- _Directions_: Give back, word for word, the line that contains "Add link to current working directory" and every line that follows it in the data below.

- _Task material_:
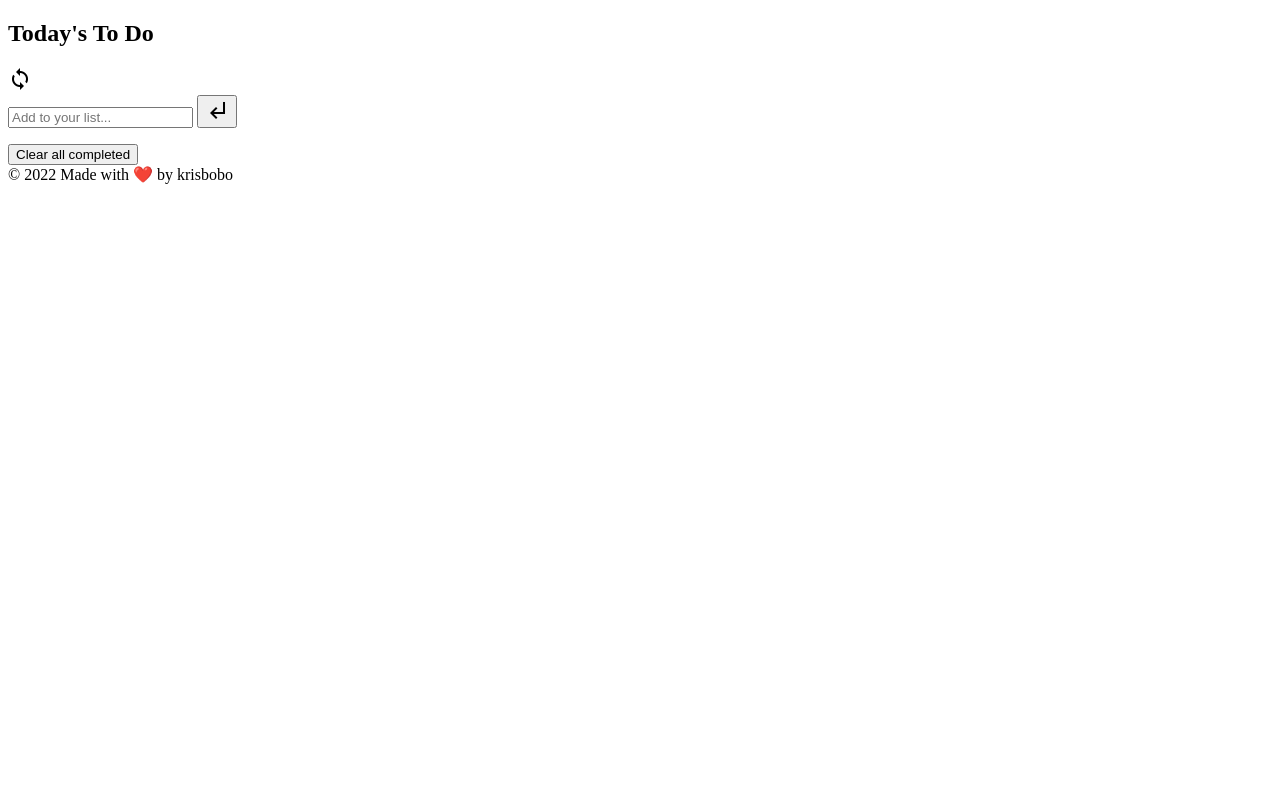
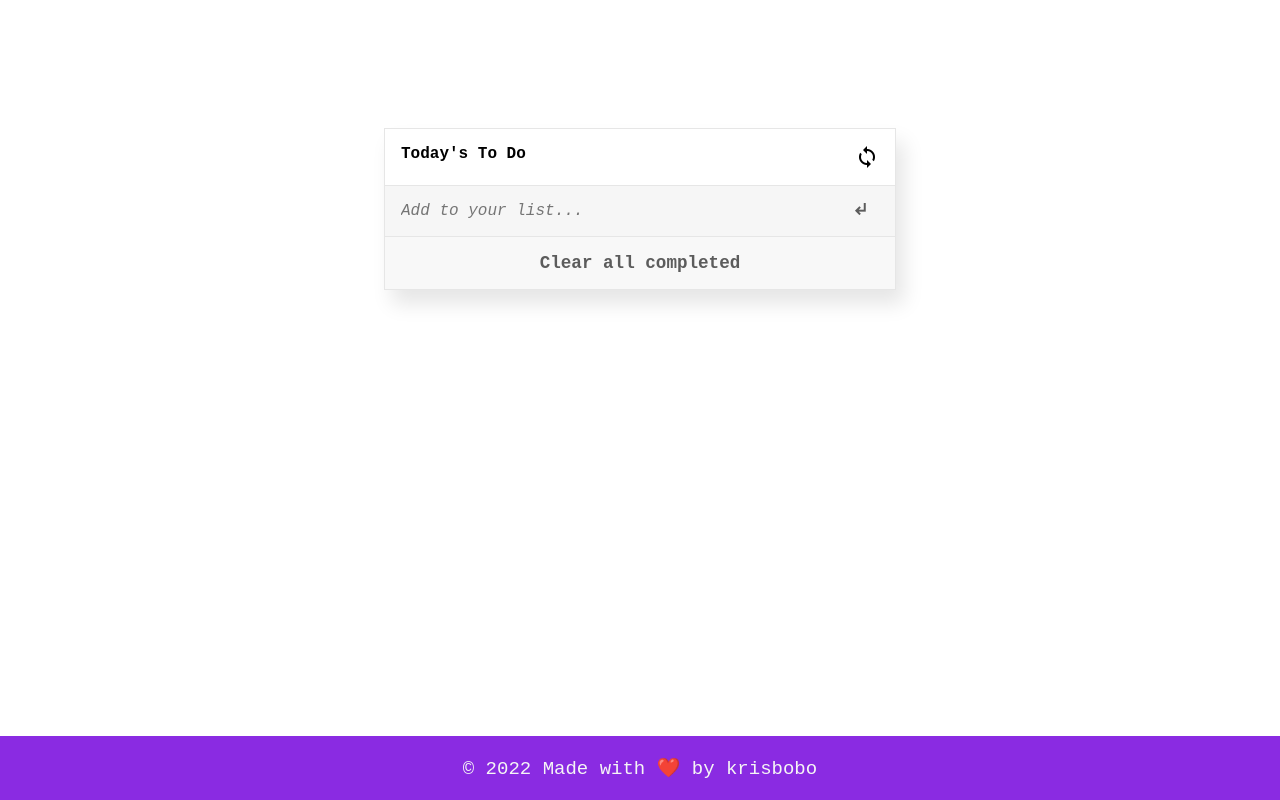
Before and after one commit to krisbobo/todoList-app, a plain HTML site: page index.html in a window 1280 px wide. Drawn offline with Linux system fonts and the light colour scheme; the site is published under a folder, as on GitHub Pages, so addresses that start at the root find nothing.

Commit message:
Add link to current working directory

```diff
--- a/index.html
+++ b/index.html
@@ -6,7 +6,7 @@
     <link rel="stylesheet" href="https://fonts.googleapis.com/icon?family=Material+Icons">
     <script src="https://kit.fontawesome.com/b21ce73c3c.js" crossorigin="anonymous"></script>
     <title>To do list</title>
-<script defer src="/runtime.bundle.js"></script><script defer src="/index.bundle.js"></script></head>
+<script defer src="./runtime.bundle.js"></script><script defer src="./index.bundle.js"></script></head>
 <body>
     <main>
         <section class="container">
```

- _Solution to this task_:
Add link to current working directory

```diff
--- a/index.html
+++ b/index.html
@@ -6,7 +6,7 @@
     <link rel="stylesheet" href="https://fonts.googleapis.com/icon?family=Material+Icons">
     <script src="https://kit.fontawesome.com/b21ce73c3c.js" crossorigin="anonymous"></script>
     <title>To do list</title>
-<script defer src="/runtime.bundle.js"></script><script defer src="/index.bundle.js"></script></head>
+<script defer src="./runtime.bundle.js"></script><script defer src="./index.bundle.js"></script></head>
 <body>
     <main>
         <section class="container">
```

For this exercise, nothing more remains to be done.